Brown?s Lime Quarry, which is located near Dannevirke in New Zealand, is reportedly one of the largest lime quarries in the North Island. The 14-hectare site comprises an open-cast, lime-producing pit that has been consented and operational since 1995.
Lime is used by the agricultural industry to condition and balance soil nutrients by neutralising acidity and can also improve the absorption of rainfall into the ground. Richard Brown, who owns the quarry with his wife Marie, told the Manawatu Standard that he first began the operation to supply his farm with lime, but that soon neighbouring farms were also requesting his product. The quarry has since developed into a profitable business that supplies hundreds of customers from dairy, sheep and beef farms in Hawke’s Bay, Wairarapa, Manawatu, Rangitikei and Whanganui.
Despite its success, Brown has now decided to take advantage of the shift towards eco-friendly farming practices to sell the lime quarry and retire.
?I’m 68 years old and when do you stop?? Brown said. ?There comes a time in your life when you have to say, ?Well, hang on, we’d better at least find out if there’s a market for it [lime]?, and so far there’s been a reasonable level of interest in it ? actually, stronger than we expected.?
A prime buy
According to the quarry?s real estate listing, which is being managed by Bayleys, Napier, the property ?offers huge opportunity and potential to increase production?.
Glyn Rees-Jones, the Bayleys salesperson that is handling the sale, said that mining analyst Arcadia Resources estimated that the quarry contains between five and seven million tonnes of lime.
?The highest annual production from the quarry in the past 20 years has been 35,000 tonnes, so there is still plenty of rock which is prime for excavation and crushing,? Rees-Jones told Voxy. ?It?s unlikely this quarry will run out of lime as the existing face and cuttings are surrounded by billions of tonnes of high grade lime.?

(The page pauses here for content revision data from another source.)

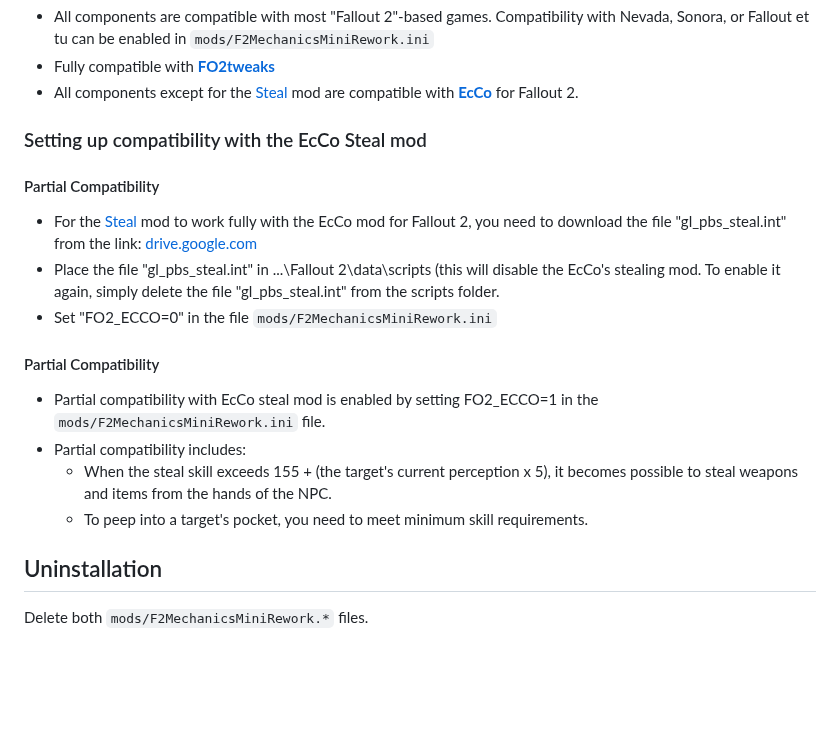
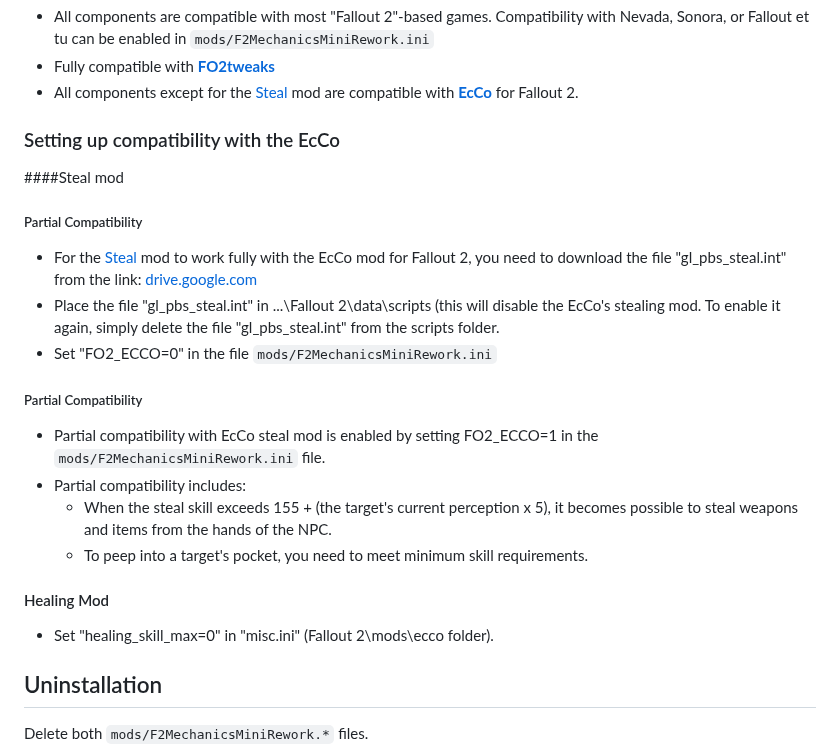
Before and after one commit to dekrus/Fallout2MechanicsMiniRework, a Markdown page: README.md, the part around the change. GitHub-like rendering; blank space fills up the shorter version.

```diff
--- a/README.md
+++ b/README.md
@@ -291,16 +291,20 @@ When base intelligence increases (through perks and implants but not drugs), the
 - Fully compatible with [__FO2tweaks__](https://github.com/BGforgeNet/FO2tweaks)
 - All components except for the [Steal](#steal) mod are compatible with [__EcCo__](https://github.com/phobos2077/fo2_ecco/tree/master) for Fallout 2.
 
-### Setting up compatibility with the EcCo Steal mod
-#### Partial Compatibility
+### Setting up compatibility with the EcCo
+####Steal mod
+##### Partial Compatibility
 - For the [Steal](#steal) mod to work fully with the EcCo mod for Fallout 2, you need to download the file "gl_pbs_steal.int" from the link: [drive.google.com](https://drive.google.com/file/d/1Kc9oeojrrPEh-LIEh0DubZBGQfDY99GR/view?usp=sharing)
 - Place the file "gl_pbs_steal.int" in ...\Fallout 2\data\scripts (this will disable the EcCo's stealing mod. To enable it again, simply delete the file "gl_pbs_steal.int" from the scripts folder.
 - Set "FO2_ECCO=0" in the file `mods/F2MechanicsMiniRework.ini`
-#### Partial Compatibility
+##### Partial Compatibility
 - Partial compatibility with EcCo steal mod is enabled by setting FO2_ECCO=1 in the `mods/F2MechanicsMiniRework.ini` file.
 - Partial compatibility includes:
 	- When the steal skill exceeds 155 + (the target's current perception x 5), it becomes possible to steal weapons and items from the hands of the NPC.
 	- To peep into a target's pocket, you need to meet minimum skill requirements.
+#### Healing Mod
+- Set "healing_skill_max=0" in "misc.ini" (Fallout 2\mods\ecco folder).
+
 
 
 ## Uninstallation
```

The hourly production rate is currently up to 70 tonnes per hour. However, Rees-Jones pointed out that there is ?considerable potential to bolster output levels?. He said existing open-cast excavation infrastructure and faces are already in place, there is space for additional plant and machinery and the quarry is surrounded by sheep and beef farming property.
?[There are] no residential dwellings in close proximity, so any move to increase production output would have minimal environmental impact,? he added.
In addition, Brown?s Lime Quarry has a ?distinct market advantage? over competitors, thanks to the dryer Brown installed at the site in 2000. ?[It is] the only lime-producing quarry in the North Island which uses a drying plant in the processing,? Rees-Jones said. ?This process makes its lime the most even-spreading and free-flowing lime on the market.?
The sale of the property will be accompanied by a full complement of plant and machinery, including a excavator, loader, crusher with conveyor, dryer, electrical generator, dump truck, track-mounted primary jaw crusher, mobile screen, a ute and ?sundry plant, equipment and tools?.
?Earnings before interest and tax at the quarry grew substantially over the intervening years between 2009 and 2012,? Rees-Jones stated. ?However, the Browns see now as a good time to move on while still leaving growth potential in the business for a new owner.?
Source: Voxy, Manawatu Standard, nzFarms